A long time ago someone borrowed a whole drawer’s worth of cockroach specimens from the teaching collection, perhaps for an outreach event, and then never returned them. When I discovered the specimens they were sitting in unit trays, completely exposed to the elements and broken into tiny bits. In one of the trays was a note that read “to be returned ASAP”. In another unit tray was a live Periplaneta americana, feasting on its dead cousins (mostly large, tropical blaberids). At first we thought it was just another specimen, albeit in much better shape than its friends. Then it scurried out of the tray and disappeared seemingly into the ether. Sarah borrowed two of the A-size unit trays and reproduced them in scale, with oil on canvas. Each canvas is 7′ 9″ × 4′, and my small photo does not do them justice.
The physical possibility of gravity in the mind of someone standing right here.
Sara Swist, 2013.

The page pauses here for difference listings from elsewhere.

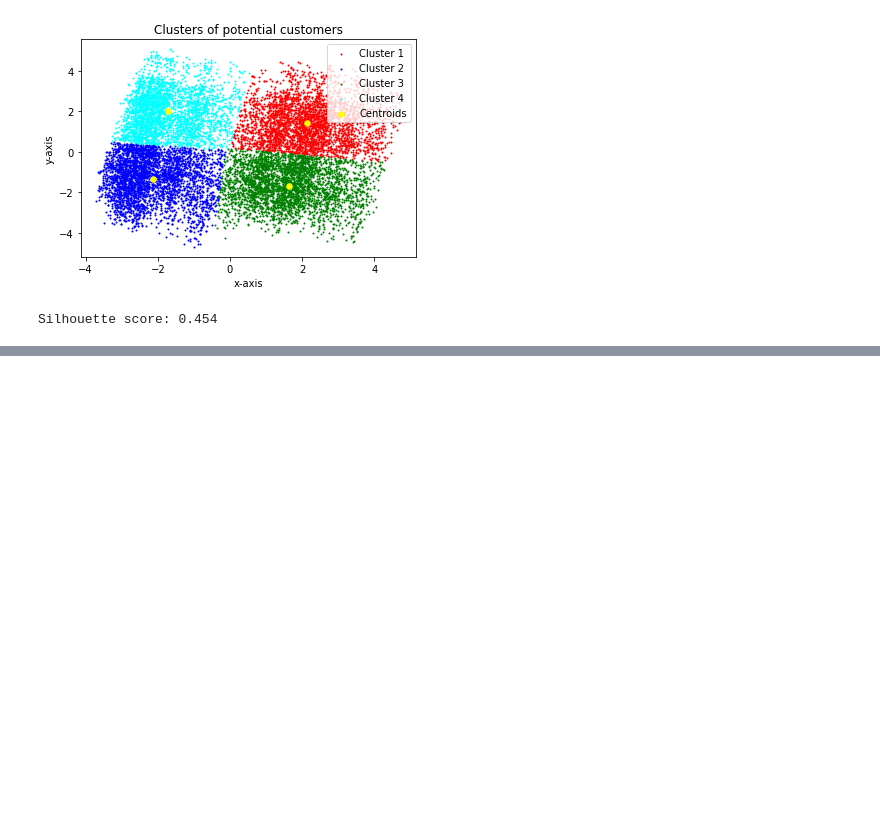
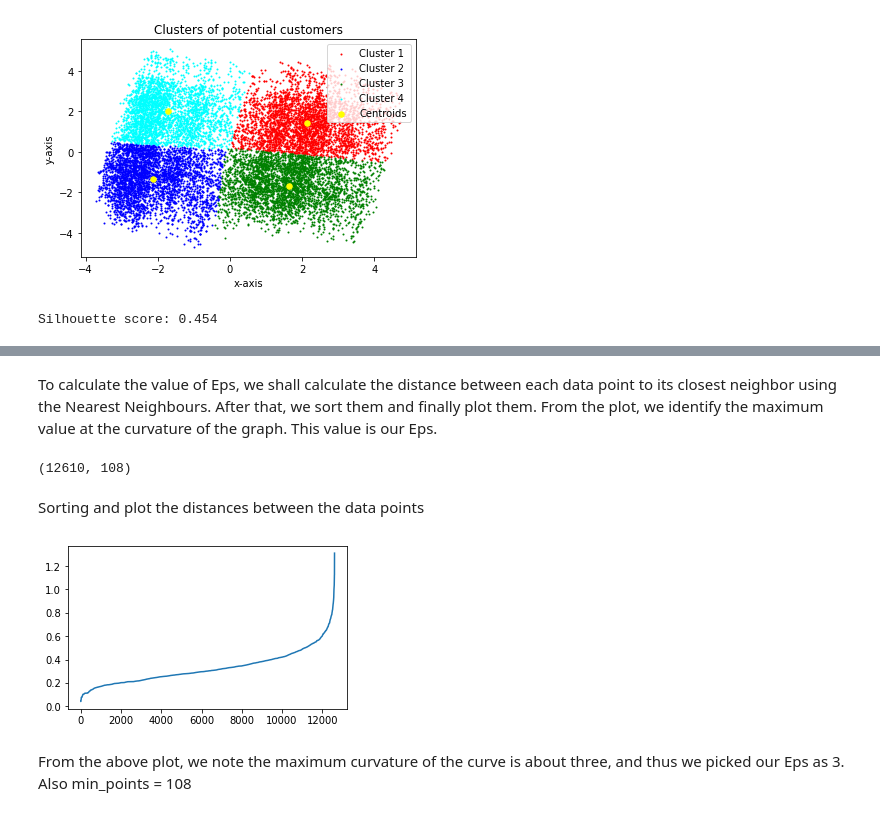
Before and after one commit to Maagnitude/coupon-recommend-models, a Jupyter notebook: coupon_recommend_models.ipynb, the cells around one changed output, grey strips where cells are left out. Cells and saved outputs as stored; diff of their text form; code cells hidden in the pictures; blank space fills up the shorter version.

Commit message:
dbscan clustering first try

```diff
--- a/coupon_recommend_models.ipynb
+++ b/coupon_recommend_models.ipynb
@@ -863,0 +871,33 @@ Silhouette score: 0.454
+# %% [markdown]
+To calculate the value of Eps, we shall calculate the distance between each data point to its closest neighbor using the Nearest Neighbours. After that, we sort them and finally plot them. From the plot, we identify the maximum value at the curvature of the graph. This value is our Eps.
+# %%
+scaled_cluster_df.shape
+# %% [output]
+(12610, 108)
+# %%
+from sklearn.decomposition import PCA
+
+# Δημιουργία αντικειμένου PCA με το επιθυμητό πλήθος συνιστωσών.
+pca = PCA(n_components=4)
+
+# Μετασχηματισμός δεδομένων με χρήση του αντικειμένου PCA.
+cluster_df_pca = pca.fit_transform(scaled_cluster_df)
+# %%
+from sklearn.neighbors import NearestNeighbors # importing the library
+neighb = NearestNeighbors(n_neighbors=4) # creating an object of the NearestNeighbors class
+nbrs=neighb.fit(cluster_df_pca) # fitting the data to the object
+distances,indices=nbrs.kneighbors(cluster_df_pca) # finding the nearest neighbours
+# %% [markdown]
+Sorting and plot the distances between the data points
+# %%
+# Sort and plot the distances results
+distances = np.sort(distances, axis = 0) # sorting the distances
+distances = distances[:, 1] # taking the second column of the sorted distances
+plt.rcParams['figure.figsize'] = (5,3) # setting the figure size
+plt.plot(distances) # plotting the distances
+plt.show() # showing the plot
+# %% [output]
+[figure, added]
+# %% [markdown]
+From the above plot, we note the maximum curvature of the curve is about three, and thus we picked our Eps as 3.
+Also min_points = 108
```
Also changed, not shown: parts of 4 cells of this notebook.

We sequestered two kinds of wet-preserved lots during our clean-up of the teaching and research collections: (1) rotten lots that are beyond rescue (huge blooms of yeast, combined with discolored or evaporated “preservative” and massively disarticulated specimens) and (2) lots with no data (e.g., a giant jar of maggots with no collecting event label). Sarah rescued several of these jars to compose this inspiring (if unsettling) sculpture. It’s tall and completely nerve-racking … and it’s the first time I’ve peered on these jars of ruined specimens and actually felt good about them.
If you’re in the State College area in the next two weeks please do see these works in vivo. They’ve certainly inspired me to think more broadly about the value of our specimens—beyond their potential to educate and enlighten and more about their potential to be repurposed and to inspire.